* [Activity] Return each line of the entries that holds the string "identif".

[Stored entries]
——

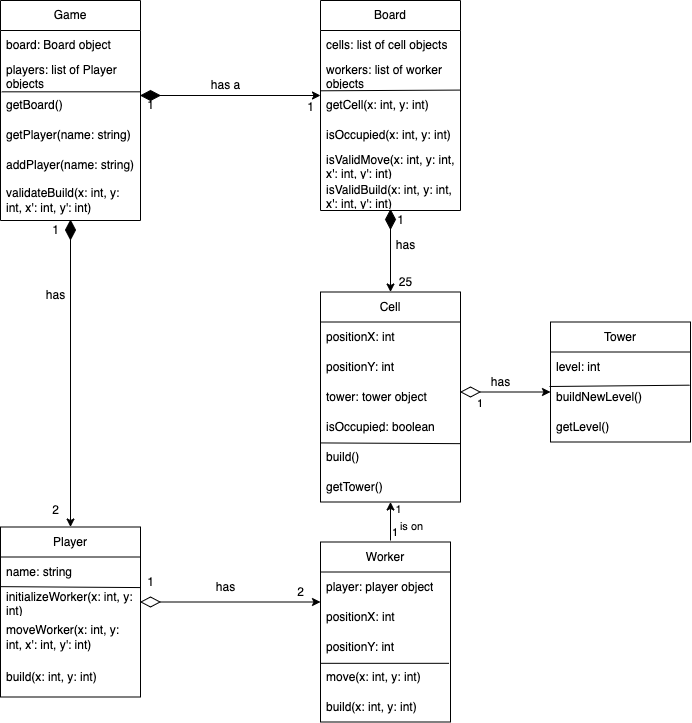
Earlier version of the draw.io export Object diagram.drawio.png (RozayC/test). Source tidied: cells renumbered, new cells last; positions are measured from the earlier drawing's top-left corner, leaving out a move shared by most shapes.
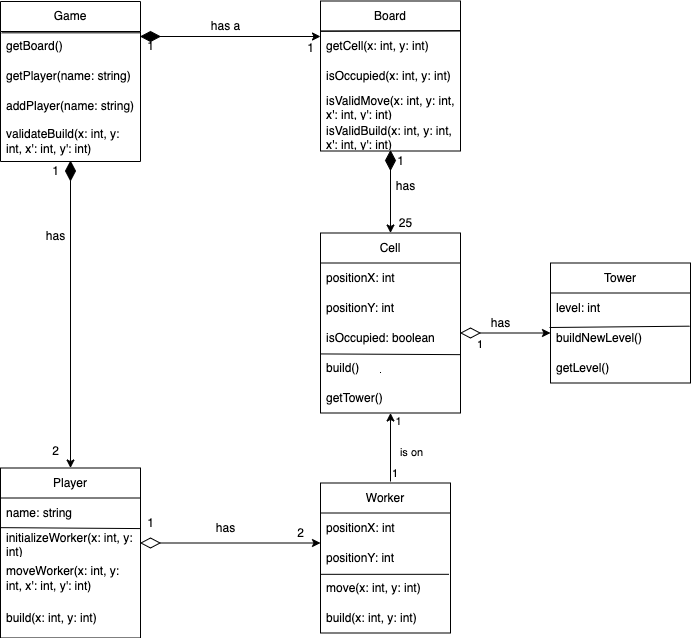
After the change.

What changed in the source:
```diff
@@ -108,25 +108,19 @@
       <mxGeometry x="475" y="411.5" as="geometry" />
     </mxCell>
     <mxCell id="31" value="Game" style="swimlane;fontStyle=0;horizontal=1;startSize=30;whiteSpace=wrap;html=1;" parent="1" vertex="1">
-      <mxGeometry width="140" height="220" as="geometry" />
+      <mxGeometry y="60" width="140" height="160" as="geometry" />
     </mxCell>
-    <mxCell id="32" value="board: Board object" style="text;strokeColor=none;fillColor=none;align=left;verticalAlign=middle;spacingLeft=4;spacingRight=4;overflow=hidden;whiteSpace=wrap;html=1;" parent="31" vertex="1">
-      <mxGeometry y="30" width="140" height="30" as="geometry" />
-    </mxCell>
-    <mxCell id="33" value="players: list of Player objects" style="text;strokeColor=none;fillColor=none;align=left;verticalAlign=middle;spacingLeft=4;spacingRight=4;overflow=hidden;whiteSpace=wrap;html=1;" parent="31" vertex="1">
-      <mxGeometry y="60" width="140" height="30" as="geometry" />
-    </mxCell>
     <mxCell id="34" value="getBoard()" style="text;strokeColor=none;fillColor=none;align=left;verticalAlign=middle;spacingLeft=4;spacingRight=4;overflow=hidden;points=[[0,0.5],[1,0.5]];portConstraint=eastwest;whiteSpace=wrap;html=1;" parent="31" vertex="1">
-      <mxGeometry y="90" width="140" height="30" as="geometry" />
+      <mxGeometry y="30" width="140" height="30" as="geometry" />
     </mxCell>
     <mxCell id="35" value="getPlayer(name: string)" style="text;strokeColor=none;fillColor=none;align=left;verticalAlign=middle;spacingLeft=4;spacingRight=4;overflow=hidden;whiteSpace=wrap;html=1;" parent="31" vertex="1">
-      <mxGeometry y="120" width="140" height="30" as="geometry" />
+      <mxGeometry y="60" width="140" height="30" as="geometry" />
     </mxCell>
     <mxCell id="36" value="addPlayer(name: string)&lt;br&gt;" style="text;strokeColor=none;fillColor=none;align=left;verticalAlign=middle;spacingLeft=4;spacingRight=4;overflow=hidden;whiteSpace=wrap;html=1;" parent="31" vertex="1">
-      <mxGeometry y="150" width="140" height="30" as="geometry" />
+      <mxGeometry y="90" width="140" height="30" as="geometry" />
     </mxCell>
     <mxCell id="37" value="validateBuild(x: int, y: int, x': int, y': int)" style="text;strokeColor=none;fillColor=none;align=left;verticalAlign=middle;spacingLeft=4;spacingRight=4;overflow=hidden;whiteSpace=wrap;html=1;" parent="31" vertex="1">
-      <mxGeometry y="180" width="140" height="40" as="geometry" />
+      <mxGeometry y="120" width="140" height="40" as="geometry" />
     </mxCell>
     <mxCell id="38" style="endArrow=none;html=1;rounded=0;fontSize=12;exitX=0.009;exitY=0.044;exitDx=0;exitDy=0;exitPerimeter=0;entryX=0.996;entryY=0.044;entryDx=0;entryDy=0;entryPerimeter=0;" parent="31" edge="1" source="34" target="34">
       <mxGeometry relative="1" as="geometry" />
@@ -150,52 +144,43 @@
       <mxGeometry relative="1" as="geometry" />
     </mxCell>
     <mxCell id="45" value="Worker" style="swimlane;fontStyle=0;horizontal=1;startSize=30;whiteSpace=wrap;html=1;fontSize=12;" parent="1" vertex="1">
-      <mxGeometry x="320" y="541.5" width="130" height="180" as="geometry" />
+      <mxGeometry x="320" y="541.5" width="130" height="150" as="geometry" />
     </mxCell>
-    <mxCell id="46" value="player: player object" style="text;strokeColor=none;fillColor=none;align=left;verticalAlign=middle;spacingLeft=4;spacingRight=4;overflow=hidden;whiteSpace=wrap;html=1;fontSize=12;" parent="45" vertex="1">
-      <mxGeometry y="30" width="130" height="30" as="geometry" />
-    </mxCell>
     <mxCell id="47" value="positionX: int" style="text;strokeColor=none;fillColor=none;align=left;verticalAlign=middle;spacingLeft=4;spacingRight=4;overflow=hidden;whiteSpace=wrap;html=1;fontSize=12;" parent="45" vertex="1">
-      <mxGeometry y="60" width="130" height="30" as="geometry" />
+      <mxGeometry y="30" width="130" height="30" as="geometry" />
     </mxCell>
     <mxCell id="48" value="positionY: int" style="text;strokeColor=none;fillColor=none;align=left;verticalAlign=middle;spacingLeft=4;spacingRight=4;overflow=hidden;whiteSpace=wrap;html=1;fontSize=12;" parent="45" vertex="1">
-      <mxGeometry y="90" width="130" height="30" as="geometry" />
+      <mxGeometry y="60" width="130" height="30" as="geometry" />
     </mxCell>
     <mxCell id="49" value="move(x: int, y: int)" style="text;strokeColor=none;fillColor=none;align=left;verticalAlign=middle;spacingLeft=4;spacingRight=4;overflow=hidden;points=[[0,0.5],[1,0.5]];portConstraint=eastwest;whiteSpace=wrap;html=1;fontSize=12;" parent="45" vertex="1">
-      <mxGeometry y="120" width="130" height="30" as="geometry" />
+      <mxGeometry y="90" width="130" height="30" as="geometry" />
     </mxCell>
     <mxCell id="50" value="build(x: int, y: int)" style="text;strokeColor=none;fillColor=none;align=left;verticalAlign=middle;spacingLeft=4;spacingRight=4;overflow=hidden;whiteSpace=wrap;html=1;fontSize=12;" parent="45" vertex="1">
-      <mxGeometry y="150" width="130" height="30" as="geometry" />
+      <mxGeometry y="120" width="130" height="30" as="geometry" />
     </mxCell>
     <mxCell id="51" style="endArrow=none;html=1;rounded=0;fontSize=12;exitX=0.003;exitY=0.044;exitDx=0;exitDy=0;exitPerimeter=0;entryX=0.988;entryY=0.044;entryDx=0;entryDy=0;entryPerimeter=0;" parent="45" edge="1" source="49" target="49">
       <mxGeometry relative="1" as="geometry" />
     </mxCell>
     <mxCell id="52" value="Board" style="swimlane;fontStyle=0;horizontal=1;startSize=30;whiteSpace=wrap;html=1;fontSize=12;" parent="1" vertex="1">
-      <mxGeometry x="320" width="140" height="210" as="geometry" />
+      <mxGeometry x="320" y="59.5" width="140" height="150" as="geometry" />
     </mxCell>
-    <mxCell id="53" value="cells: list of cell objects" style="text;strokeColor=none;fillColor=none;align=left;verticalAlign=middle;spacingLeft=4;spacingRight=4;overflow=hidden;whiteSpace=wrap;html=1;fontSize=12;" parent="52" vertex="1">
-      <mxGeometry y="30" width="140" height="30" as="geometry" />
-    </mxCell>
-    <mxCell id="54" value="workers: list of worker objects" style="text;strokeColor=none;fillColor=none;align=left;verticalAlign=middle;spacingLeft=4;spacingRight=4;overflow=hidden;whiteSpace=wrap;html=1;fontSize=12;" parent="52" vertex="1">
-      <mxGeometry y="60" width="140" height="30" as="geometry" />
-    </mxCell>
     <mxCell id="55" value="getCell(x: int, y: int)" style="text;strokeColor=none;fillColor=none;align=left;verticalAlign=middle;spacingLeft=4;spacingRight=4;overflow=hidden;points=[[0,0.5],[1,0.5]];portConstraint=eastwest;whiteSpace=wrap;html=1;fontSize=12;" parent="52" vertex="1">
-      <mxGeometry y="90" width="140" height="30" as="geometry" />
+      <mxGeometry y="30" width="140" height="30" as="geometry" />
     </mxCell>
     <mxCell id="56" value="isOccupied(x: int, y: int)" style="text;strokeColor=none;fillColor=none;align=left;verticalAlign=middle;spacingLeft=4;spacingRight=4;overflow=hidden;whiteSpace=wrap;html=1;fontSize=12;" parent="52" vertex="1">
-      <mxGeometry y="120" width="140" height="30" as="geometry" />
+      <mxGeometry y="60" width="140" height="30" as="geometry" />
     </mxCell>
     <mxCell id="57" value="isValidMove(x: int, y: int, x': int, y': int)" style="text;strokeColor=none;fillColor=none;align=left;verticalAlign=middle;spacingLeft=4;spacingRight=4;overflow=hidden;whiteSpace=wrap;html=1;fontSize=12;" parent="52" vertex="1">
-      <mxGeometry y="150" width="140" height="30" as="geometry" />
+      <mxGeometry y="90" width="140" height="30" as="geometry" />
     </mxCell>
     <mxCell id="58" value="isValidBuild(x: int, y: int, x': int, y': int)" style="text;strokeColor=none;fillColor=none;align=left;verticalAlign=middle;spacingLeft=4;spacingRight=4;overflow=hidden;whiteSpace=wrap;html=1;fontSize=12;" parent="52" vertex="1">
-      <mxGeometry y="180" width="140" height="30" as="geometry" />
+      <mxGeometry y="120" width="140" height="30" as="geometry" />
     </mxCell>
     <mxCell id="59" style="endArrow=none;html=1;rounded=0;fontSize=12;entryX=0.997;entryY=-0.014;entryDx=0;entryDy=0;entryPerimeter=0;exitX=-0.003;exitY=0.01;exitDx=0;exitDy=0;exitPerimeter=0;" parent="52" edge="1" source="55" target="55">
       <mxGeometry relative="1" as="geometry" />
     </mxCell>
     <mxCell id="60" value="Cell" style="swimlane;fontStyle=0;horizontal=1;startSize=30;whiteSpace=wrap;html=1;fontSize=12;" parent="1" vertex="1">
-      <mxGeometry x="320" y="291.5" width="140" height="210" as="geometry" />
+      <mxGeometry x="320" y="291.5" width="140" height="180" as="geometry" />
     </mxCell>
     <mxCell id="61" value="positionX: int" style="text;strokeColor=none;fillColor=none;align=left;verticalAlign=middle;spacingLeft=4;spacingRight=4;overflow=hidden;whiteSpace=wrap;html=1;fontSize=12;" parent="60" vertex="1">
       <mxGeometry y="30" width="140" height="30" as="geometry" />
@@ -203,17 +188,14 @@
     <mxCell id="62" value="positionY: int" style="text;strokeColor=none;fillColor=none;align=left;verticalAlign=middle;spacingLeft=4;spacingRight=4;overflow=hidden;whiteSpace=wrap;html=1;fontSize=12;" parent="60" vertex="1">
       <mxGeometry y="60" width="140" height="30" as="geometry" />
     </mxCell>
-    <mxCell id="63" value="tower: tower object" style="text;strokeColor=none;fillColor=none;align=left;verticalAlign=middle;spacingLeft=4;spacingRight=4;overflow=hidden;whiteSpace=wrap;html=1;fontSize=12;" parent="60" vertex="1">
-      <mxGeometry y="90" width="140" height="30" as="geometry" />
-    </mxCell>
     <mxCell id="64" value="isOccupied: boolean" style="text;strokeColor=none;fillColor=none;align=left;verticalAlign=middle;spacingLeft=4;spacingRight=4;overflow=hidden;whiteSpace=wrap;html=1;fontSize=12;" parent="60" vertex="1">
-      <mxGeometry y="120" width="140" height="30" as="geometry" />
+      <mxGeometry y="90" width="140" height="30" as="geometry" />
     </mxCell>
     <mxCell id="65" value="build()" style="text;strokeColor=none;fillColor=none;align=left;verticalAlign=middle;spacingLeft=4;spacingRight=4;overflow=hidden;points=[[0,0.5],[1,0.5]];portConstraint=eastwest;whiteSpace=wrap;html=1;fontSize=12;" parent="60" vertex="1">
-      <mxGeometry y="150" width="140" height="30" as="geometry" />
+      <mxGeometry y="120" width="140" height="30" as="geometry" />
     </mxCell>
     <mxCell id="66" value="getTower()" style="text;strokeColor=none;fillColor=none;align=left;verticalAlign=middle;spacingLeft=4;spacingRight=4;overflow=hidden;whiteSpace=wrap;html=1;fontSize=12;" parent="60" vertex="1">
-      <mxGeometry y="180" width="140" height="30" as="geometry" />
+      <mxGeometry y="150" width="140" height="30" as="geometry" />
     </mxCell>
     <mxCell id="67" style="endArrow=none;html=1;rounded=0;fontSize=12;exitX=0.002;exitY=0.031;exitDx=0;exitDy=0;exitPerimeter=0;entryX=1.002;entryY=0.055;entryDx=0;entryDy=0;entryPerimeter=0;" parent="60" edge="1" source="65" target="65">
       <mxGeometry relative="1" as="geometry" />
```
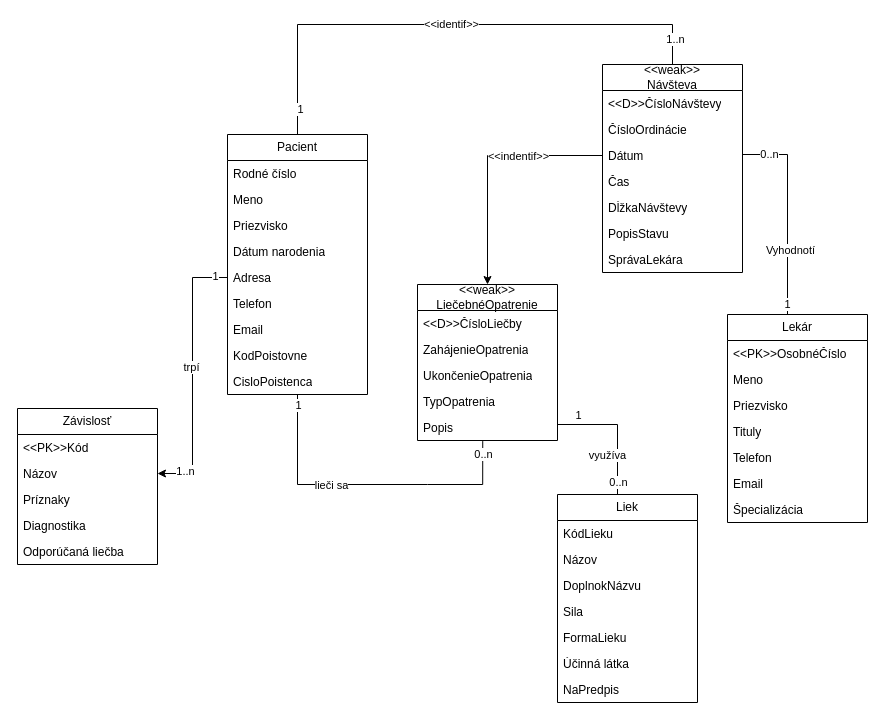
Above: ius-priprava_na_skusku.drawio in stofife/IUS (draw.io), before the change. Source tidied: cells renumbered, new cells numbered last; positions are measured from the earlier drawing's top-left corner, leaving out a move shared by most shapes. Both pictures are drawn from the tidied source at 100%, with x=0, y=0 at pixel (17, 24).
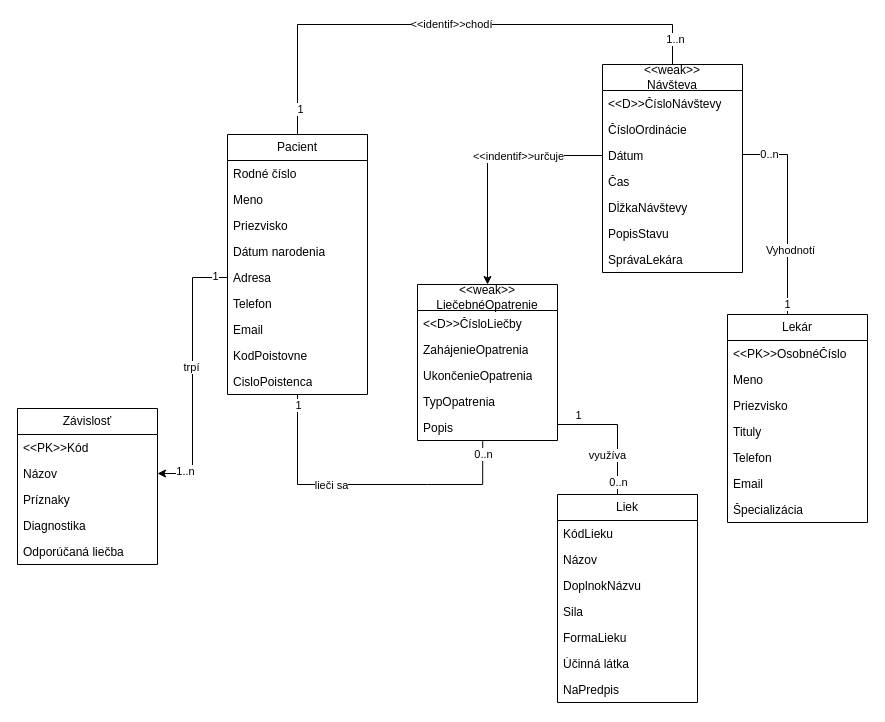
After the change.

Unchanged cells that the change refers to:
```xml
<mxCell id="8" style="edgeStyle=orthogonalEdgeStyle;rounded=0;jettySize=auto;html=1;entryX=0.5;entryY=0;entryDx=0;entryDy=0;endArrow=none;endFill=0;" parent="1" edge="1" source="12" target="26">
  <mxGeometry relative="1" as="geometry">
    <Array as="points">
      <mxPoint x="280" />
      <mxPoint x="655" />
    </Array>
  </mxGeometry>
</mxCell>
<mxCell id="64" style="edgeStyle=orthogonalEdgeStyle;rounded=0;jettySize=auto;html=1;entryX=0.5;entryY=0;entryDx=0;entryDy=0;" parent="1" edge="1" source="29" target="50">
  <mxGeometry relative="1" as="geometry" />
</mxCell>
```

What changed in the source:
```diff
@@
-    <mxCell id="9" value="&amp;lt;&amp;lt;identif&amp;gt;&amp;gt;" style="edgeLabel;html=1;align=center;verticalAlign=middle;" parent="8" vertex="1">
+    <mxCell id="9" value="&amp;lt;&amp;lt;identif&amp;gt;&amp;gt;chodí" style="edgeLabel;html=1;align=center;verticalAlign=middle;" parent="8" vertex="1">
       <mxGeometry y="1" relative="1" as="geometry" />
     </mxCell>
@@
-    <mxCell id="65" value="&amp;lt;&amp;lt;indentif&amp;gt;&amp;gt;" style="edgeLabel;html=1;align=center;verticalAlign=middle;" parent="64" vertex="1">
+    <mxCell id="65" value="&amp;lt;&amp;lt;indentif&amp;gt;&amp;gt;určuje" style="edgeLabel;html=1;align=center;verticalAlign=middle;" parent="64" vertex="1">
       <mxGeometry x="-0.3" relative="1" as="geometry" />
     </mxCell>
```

——

* [Answer box]
-    <mxCell id="9" value="&amp;lt;&amp;lt;identif&amp;gt;&amp;gt;" style="edgeLabel;html=1;align=center;verticalAlign=middle;" parent="8" vertex="1">
+    <mxCell id="9" value="&amp;lt;&amp;lt;identif&amp;gt;&amp;gt;chodí" style="edgeLabel;html=1;align=center;verticalAlign=middle;" parent="8" vertex="1">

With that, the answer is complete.